Comment of the Day: ExxonMobil Takes the Forest

COMMENT OF THE DAY: EXXONMOBIL TAKES THE FOREST “[It’s] awesome, but I thought the era of building suburban office campuses was close to gone. Not anymore, I guess. Just goes to show that there is still plenty a land for Houston to sprawl, and this illustrates no signs of slowing down. God that third outerbelt is just going to catalyze more of this crap (albeit ExxonMobil’s campus is pretty crap). I mean, if ExxonMobil really wanted to, they could’ve revitalized an entire swath of area in one of many industrial parts of Houston. No, but instead of utilizing an area that could be purposeful, they chose to destroy the environment. Yeah, Houston’s forests in the north are what keeps the area looking bad, but just a few more decades of this, and there will be nothing left to conceal this disgusting sprawl.” [Carlos, commenting on Welcome to the Land of ExxonMobil: A Tour of the Company’s New North Houston Campus]

31 Comment

  • Seriously?! “Revitalizing an industrial area” = moving to a part of town the city has already demonstrated a lack of concern for. Have you ever been East of Downtown? Making your employees drive through panhandlers and passed out bums is not a great way to attract talent. God bless sprawl – it makes Houston unique!

  • There are way too many people in Houston now who are so full of themselves, their heads about to explode with feelings of self righteousness about how green they are, how they live in a small old bungalow they saved from destruction, how they take public transportation, or drive a Prius, how Houston should be like NY, or LA, how they only eat local organic food only etc…they think if its not in the loop its dead to them, and if its not their exact vision of a perfect building then its some generic suburban sprawl. They despise everything new and degrade it is a Mc. (fill in the blank)development. Corporations and profit are evil and only the government , and conveniently themselves, know best.
    Thankfully these snobs are not the majority in Houston yet, though as their utopias such as LA, NY, Chicago, and Detroit all fail they bring their same failed ideas with them as they flock to the few places that have managed to keep them out long enough to still actually have a functioning economy….

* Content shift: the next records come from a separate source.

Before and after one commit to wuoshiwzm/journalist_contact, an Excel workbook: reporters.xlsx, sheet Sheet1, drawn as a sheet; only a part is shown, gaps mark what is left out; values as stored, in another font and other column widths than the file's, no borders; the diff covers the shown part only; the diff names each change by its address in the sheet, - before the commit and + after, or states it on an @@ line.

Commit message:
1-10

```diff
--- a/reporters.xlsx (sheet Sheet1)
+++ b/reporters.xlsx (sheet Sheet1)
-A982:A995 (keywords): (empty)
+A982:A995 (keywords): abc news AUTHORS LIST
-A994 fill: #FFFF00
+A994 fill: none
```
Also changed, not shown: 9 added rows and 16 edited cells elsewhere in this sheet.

  • You don’t have to go “East of Downtown” to “drive through panhandlers and passed out bums”, you can find that most anywhere in town.

  • Scott… You got it. This concept of revitalization is not the answer to every question. How about bulldozing the industrial area and bring the trees back to downtown so the panhandlers have some shade. This way they can continue to bath in the fountains and defecate in the doorways of businesses.

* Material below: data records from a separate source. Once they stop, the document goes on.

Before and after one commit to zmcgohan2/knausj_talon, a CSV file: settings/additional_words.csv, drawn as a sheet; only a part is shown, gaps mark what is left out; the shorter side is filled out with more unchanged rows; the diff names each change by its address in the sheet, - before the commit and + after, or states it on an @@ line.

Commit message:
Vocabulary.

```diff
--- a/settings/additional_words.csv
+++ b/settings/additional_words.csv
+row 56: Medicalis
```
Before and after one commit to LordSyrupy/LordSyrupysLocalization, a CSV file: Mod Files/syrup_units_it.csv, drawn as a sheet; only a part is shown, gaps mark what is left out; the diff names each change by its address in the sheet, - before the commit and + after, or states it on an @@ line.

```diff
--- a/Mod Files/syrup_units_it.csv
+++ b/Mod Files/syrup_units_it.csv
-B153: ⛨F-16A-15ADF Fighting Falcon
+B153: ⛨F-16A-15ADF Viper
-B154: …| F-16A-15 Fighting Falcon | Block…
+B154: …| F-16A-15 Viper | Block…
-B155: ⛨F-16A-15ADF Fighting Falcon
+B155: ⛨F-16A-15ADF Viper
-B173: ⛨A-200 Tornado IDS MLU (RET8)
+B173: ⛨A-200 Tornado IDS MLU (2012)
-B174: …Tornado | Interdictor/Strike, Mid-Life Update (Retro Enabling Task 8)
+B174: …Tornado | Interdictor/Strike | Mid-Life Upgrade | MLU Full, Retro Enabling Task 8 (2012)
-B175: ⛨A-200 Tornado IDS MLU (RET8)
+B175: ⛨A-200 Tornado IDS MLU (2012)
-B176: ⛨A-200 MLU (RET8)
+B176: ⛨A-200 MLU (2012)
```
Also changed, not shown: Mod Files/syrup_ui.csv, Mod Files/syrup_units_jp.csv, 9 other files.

  • Third Ward is NOT for sale.

  • In a just world, ExxonMobil would have to put its new campus on a superfund site near one of its ship channel refineries so they would both clean up an oil industry mess and fully understand the environmental impact of their product.

    But, oddly, this development is actually not sprawl and is actually a very environmentally sound way to develop a large office complex in Houston (but for the deforestation). Had they crammed this development into a brownfield near downtown, they would have just added tens of thousands of cars to the already clogged highways, which would mean more smog and CO2. But, by developing away from the City center, they make it possible for people to live very close to where they work as there is abundant housing in the area. Smart growth for Houston will increasingly mean moving businesses out to the suburbs to minimize travel times. And, ironically, rising oil prices will make this much more of a necessity than environmental concerns.

  • 1 VOTE for MARKSMU’S Comment as Comment of the day.

  • I also vote for MARKSMU’S Comment as Comment of the day.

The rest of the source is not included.